DAUGHTERS OF THE SUN made its world premiere at the 2000 Montreal Festival of World Cinema where it won the prize for Best First Feature. This beautifully shot film also captured the NETPAC prize at the 2001 Rotterdam International Festival, and has been an audience favorite on the international festival circuit. Facets will release the film theatrically and non-theatrically in the U.S. and make an English-subtitled video available for sales and rentals. Facets will also own the U.S. television and cable rights.
One of the most controversial films to come out of Iran's increasingly daring national cinema, DAUGHTERS OF THE SUN focuses on Amangol, a young woman disguised as a boy who labors long hours in a carpet workshop to help support her needy family. There, another girl falls in love with her, not knowing her true identity.
The oldest of six daughters, Amanagol comes from a poor rural family. Her father attempts to gain some income for the household while ridding himself of one mouth to feed. He shaves Amangol's head and dresses her in boy's clothes; sending "Aman" to a distant village where a vicious carpet dealer is seeking an apprentice.
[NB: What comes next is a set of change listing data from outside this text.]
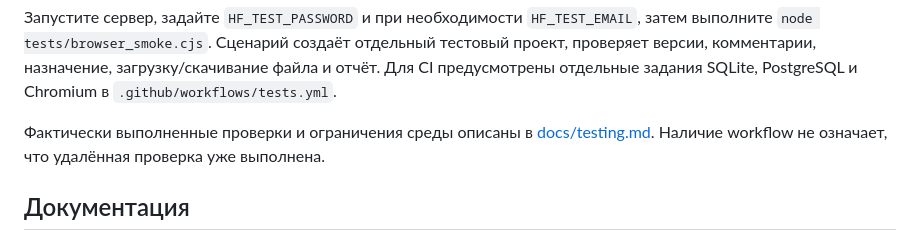
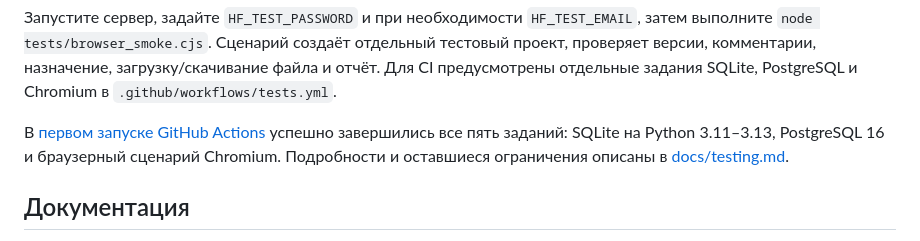
Before and after one commit to mln2k/hydroflow, a Markdown page: README.md, the part around the change. GitHub-like rendering.

Commit message:
Document successful SQLite, PostgreSQL and Chromium checks

```diff
--- a/README.md
+++ b/README.md
@@ -71,7 +71,7 @@ npx playwright install chromium
 
 Запустите сервер, задайте `HF_TEST_PASSWORD` и при необходимости `HF_TEST_EMAIL`, затем выполните `node tests/browser_smoke.cjs`. Сценарий создаёт отдельный тестовый проект, проверяет версии, комментарии, назначение, загрузку/скачивание файла и отчёт. Для CI предусмотрены отдельные задания SQLite, PostgreSQL и Chromium в `.github/workflows/tests.yml`.
 
-Фактически выполненные проверки и ограничения среды описаны в [docs/testing.md](docs/testing.md). Наличие workflow не означает, что удалённая проверка уже выполнена.
+В [первом запуске GitHub Actions](https://github.com/mln2k/hydroflow/actions/runs/40357317673) успешно завершились все пять заданий: SQLite на Python 3.11–3.13, PostgreSQL 16 и браузерный сценарий Chromium. Подробности и оставшиеся ограничения описаны в [docs/testing.md](docs/testing.md).
 
 ## Документация
 
```
Also changed, not shown: docs/testing.md (+18 -4 lines).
A talented weaver, "Aman" is quickly hired. Unlike the three young women, day laborers, who share the work space, "Aman" never speaks or slacks off. Although lonely, Amangol remains circumspect so her secret won't be discovered. As the carpet dealer burdens "Aman" with more responsibilities and harsh punishments, Amangol finds her role as a boy increasingly difficult to play, particularly when co-worker Belgheis falls in love with her male persona.
Like other recent films about women in Iran such as THE CIRCLE and THE DAY I BECAME A WOMAN, DAUGHTERS OF THE SUN is about imprisonment -- physical, economic and spiritual -- and writer-director Shahriar does a masterful job of composing her frames to evoke the theme of incarceration. The use of casements and doors and even a horse corral as framing devices, and the interplay of art and beauty, and cruelty and confinement, suggest the influence of Sergei Paradjanov. The shorn, saturnine visage of "Aman" is employed to extraordinary effect; at times it is reminiscent of Falconetti in THE PASSION OF JOAN OF ARC.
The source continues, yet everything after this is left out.